* [To do]:
A verbatim copy of the full data, with no pictures, is the expected answer.

* [Materials provided]:
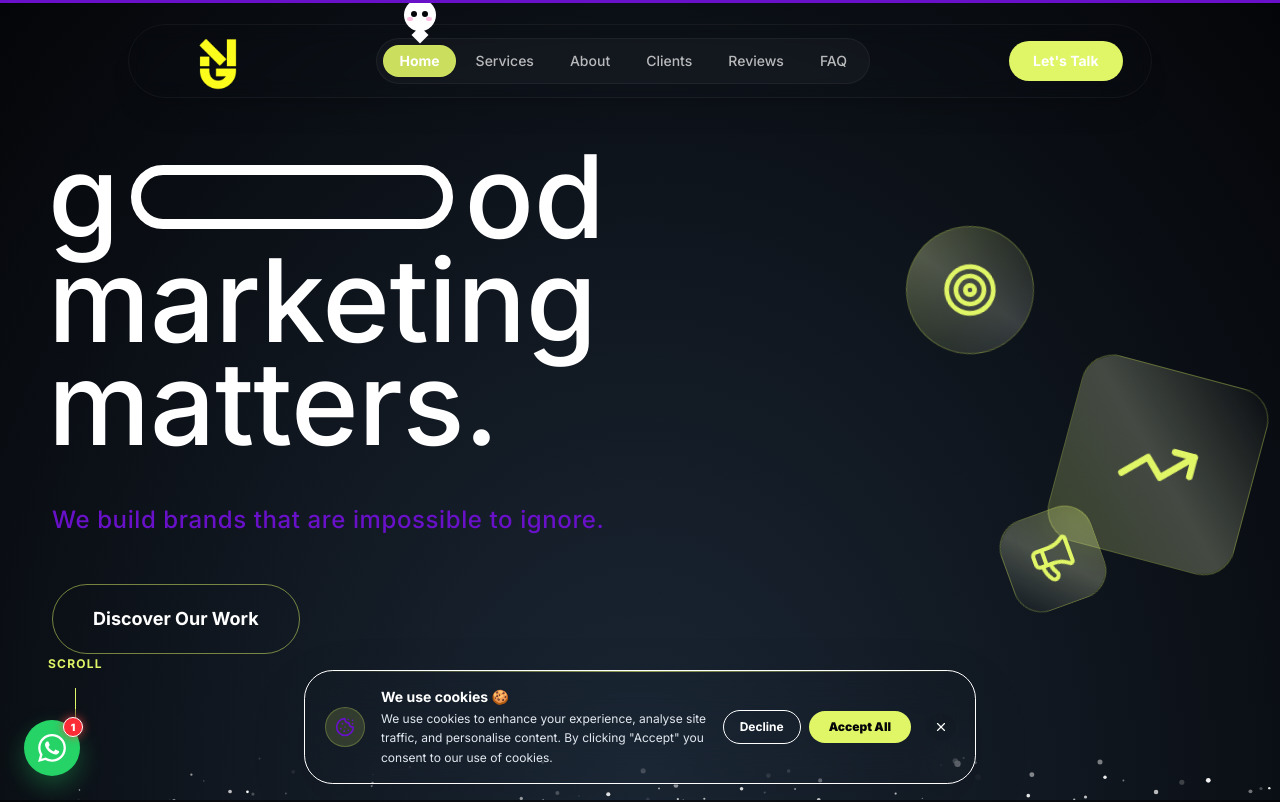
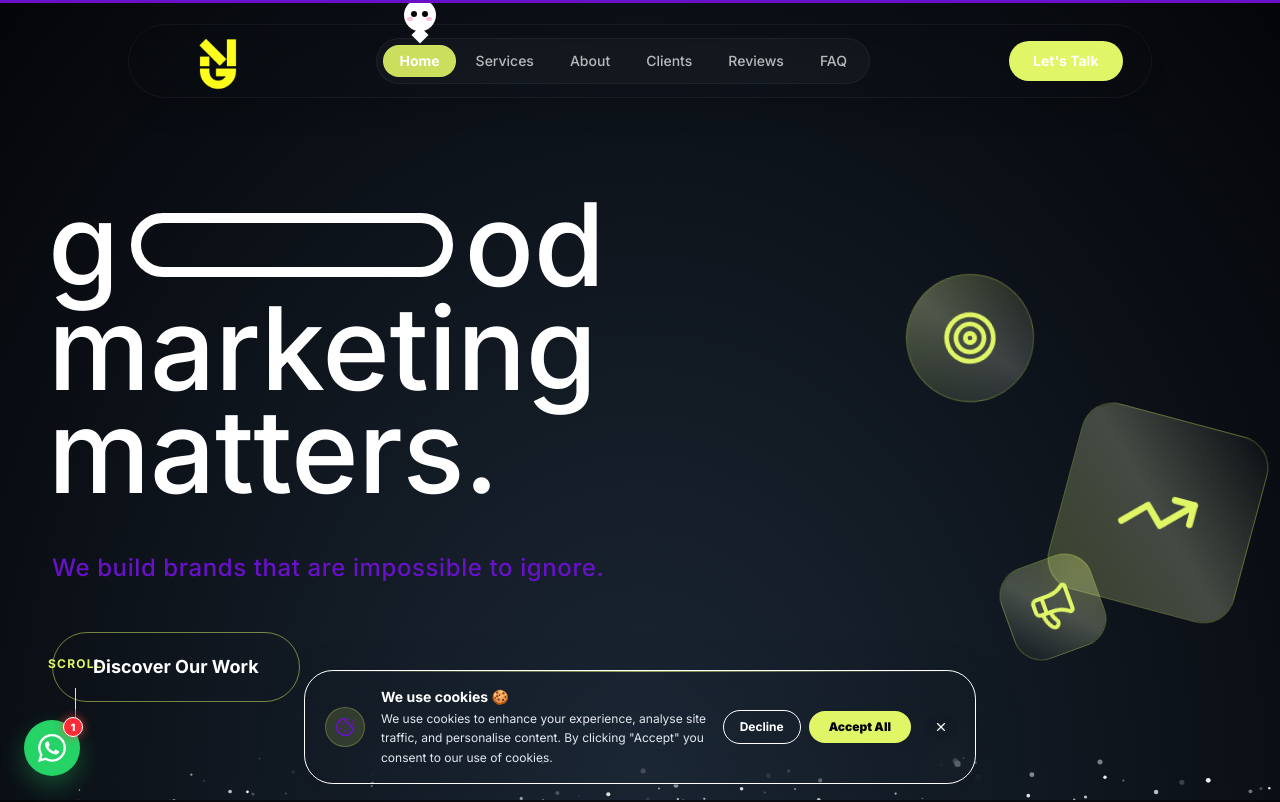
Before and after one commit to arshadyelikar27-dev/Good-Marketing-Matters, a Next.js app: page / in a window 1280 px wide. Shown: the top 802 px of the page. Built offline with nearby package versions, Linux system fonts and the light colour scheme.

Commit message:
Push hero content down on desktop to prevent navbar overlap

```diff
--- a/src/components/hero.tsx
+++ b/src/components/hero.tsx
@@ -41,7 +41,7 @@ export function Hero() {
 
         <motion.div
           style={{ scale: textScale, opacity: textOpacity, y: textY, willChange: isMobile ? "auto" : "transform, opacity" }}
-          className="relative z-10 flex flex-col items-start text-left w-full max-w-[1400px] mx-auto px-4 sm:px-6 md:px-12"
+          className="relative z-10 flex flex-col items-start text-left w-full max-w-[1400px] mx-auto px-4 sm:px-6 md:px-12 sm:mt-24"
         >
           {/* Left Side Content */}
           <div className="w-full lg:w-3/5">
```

* [Written answer]:
Before and after one commit to arshadyelikar27-dev/Good-Marketing-Matters, a Next.js app: page / in a window 1280 px wide. Shown: the top 802 px of the page. Built offline with nearby package versions, Linux system fonts and the light colour scheme.

Commit message:
Push hero content down on desktop to prevent navbar overlap

```diff
--- a/src/components/hero.tsx
+++ b/src/components/hero.tsx
@@ -41,7 +41,7 @@ export function Hero() {
 
         <motion.div
           style={{ scale: textScale, opacity: textOpacity, y: textY, willChange: isMobile ? "auto" : "transform, opacity" }}
-          className="relative z-10 flex flex-col items-start text-left w-full max-w-[1400px] mx-auto px-4 sm:px-6 md:px-12"
+          className="relative z-10 flex flex-col items-start text-left w-full max-w-[1400px] mx-auto px-4 sm:px-6 md:px-12 sm:mt-24"
         >
           {/* Left Side Content */}
           <div className="w-full lg:w-3/5">
```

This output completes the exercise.